I have been mindful these days about the connection between the living and the dead. Yes, it is Halloween and this is one of my favorite holidays. I am one of those people who enjoy watching horror films in the dark, clutching my blanket in anticipation of the heart pounding scare. I fill all available spaces with cackling witches, vampire candles and things that glow in the dark.
Ancient traditions around this holiday point to a practice of honoring our ancestors. This time of the year marks a time for séances or other techniques to connect living souls to those departed souls who need to send a message or comfort the aggrieved. This practice frightens a lot of folks and often becomes the subject of scary soundtracks, books and films.
But what if we took the scary out and considered the value of connecting in some way with those who have paved the way for our current success in life and work? I recently attended a leadership retreat where we opened the group event with an Ancestor’s Circle. Each participant lifted up and honored someone who had made a significant impact on their life and work. The effect was phenomenal. A group of strangers who had barely introduced themselves become clearly and unexpectedly emotional as they described these amazing people who had believed in them, made them feel special or unique, or provided a foundational framework from which to live, work, and create community with others.
I stand on the shoulders of many amazing people who assisted me on the path I walk today.
Anna Lehmker, my grandmother, dropped everything when I spent time with her. She made me feel loved and valued as we walked through her amazing garden or played pencil games.
Roy Lehmker, my father, loved me quietly but completely as he nurtured me and gave me strength and resilience.
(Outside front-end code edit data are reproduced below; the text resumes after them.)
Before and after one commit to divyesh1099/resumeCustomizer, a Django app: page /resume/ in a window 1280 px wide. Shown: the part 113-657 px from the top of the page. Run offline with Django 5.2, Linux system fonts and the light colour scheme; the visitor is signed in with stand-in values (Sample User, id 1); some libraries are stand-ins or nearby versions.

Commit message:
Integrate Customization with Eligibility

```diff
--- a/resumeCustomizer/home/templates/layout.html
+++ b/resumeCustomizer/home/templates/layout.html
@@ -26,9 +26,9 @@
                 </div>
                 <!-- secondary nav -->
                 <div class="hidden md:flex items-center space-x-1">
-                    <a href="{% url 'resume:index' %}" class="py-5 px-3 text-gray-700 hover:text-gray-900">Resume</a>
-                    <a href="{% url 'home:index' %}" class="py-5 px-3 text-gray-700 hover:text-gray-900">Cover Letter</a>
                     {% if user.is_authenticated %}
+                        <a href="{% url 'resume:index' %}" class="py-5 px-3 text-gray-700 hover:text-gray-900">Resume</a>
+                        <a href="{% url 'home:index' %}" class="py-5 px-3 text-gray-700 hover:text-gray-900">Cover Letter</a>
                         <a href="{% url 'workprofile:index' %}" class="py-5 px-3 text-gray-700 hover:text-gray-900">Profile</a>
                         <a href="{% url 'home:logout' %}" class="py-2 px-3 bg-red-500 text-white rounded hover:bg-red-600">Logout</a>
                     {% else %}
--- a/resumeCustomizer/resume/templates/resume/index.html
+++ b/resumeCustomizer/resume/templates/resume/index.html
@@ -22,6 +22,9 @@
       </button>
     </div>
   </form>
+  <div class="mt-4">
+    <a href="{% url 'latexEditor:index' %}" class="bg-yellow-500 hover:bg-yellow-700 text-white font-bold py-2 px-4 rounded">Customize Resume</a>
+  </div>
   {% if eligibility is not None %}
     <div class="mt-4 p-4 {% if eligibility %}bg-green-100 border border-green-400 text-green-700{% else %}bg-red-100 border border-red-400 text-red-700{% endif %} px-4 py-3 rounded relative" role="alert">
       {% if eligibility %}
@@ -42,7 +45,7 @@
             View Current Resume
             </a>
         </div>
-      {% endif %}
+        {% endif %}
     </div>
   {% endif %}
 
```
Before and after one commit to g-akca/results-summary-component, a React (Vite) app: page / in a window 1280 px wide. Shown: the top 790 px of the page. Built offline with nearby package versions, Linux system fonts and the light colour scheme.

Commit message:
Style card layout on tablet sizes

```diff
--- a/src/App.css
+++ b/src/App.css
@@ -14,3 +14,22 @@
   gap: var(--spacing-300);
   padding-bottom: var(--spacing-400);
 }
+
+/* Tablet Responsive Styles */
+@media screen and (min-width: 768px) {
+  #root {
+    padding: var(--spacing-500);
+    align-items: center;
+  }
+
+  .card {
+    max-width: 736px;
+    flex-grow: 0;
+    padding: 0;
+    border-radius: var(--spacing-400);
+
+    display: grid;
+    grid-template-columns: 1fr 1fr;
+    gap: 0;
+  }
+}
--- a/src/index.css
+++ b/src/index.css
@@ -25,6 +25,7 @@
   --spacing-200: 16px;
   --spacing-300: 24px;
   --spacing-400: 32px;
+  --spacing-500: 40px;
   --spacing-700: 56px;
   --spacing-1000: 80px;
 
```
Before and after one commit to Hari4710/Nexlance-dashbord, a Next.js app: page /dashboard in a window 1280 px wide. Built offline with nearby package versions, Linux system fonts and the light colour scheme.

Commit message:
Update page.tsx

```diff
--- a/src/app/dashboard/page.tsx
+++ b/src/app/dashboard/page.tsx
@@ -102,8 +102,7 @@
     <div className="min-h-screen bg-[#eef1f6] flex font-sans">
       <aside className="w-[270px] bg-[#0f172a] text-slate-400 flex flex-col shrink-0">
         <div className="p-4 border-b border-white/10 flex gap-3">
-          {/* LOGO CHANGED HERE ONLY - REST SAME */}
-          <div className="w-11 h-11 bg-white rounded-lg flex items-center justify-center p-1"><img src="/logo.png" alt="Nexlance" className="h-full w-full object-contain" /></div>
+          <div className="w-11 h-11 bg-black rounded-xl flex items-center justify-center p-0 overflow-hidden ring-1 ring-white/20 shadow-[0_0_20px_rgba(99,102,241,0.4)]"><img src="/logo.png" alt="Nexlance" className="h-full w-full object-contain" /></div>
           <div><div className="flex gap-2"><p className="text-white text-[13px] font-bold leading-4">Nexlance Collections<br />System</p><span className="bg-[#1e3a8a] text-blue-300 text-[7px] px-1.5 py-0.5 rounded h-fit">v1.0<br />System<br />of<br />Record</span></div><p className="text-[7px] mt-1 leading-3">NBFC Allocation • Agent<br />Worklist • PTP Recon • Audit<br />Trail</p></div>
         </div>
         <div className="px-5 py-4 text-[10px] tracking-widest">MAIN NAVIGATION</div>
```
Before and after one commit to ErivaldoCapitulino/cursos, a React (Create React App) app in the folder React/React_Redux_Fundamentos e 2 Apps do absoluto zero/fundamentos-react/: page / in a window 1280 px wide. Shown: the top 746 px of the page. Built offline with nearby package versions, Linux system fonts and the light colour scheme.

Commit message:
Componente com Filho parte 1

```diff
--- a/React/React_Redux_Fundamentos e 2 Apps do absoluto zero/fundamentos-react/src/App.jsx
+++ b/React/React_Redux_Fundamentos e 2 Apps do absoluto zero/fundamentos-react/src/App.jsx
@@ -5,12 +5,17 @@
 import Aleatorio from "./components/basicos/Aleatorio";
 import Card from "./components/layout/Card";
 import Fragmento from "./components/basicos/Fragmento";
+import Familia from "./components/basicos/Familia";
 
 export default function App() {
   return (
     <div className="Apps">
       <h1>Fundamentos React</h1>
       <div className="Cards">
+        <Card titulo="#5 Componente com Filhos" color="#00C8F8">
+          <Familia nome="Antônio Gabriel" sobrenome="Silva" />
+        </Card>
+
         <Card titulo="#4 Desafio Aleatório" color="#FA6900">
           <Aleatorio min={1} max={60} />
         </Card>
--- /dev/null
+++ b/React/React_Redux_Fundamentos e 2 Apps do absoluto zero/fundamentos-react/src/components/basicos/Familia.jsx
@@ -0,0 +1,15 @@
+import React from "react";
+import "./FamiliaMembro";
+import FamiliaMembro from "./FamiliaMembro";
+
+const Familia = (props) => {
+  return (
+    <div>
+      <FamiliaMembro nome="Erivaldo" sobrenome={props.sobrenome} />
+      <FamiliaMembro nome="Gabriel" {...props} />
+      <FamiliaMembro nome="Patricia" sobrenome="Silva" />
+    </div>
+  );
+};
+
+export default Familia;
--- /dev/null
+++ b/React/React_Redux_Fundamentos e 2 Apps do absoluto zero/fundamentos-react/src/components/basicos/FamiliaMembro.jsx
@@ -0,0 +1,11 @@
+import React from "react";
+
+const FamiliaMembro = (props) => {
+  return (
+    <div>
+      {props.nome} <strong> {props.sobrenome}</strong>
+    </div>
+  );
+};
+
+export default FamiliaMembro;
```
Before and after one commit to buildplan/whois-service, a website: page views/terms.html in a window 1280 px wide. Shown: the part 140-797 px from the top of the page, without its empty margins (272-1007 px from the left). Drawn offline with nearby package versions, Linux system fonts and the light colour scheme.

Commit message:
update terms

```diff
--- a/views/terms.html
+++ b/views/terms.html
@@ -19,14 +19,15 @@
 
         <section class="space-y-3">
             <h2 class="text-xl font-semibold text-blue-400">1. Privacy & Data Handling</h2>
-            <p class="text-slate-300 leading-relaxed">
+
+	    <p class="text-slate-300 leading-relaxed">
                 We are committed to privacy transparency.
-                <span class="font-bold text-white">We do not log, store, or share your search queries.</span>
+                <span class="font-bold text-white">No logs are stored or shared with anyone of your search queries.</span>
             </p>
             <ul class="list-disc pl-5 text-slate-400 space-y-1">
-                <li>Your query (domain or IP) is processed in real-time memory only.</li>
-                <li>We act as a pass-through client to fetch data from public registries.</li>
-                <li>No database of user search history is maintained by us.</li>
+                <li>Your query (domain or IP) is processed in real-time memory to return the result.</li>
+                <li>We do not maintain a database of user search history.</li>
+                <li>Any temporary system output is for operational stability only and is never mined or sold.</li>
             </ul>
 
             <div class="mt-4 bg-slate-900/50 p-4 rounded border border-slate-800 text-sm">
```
He rarely complained, demonstrating a work ethic that is deeply engrained in me. He taught me how to enjoy life and love family.
Betty Spencer mentored me as I began working in the field of child advocacy and human services. A social worker who never really retired, Betty always asked, “Why aren’t we doing this?” or “How can we help this family?”
Thomas Leonard, known to most as the Father of Coaching, created a plethora of material that we all still draw from today. His legacy lives on in many volumes of written work, two major coaching universities and many masterful coaches who were mentored by Thomas and who now mentor and instruct me. If not for Thomas, I would not have been able to build this business and engage in work that I enjoy more than anything I have ever done.
So now, I ask you to take a few moments to consider who carved a path for you in your life and work. Whose shoulders do you stand on today? And how did they help you become the person, the leader or the volunteer you have become? Max Delbruck said, “Any living cell carries with it the experience of a billion years of experimentation.”
What a rich legacy we carry forward to generations to come!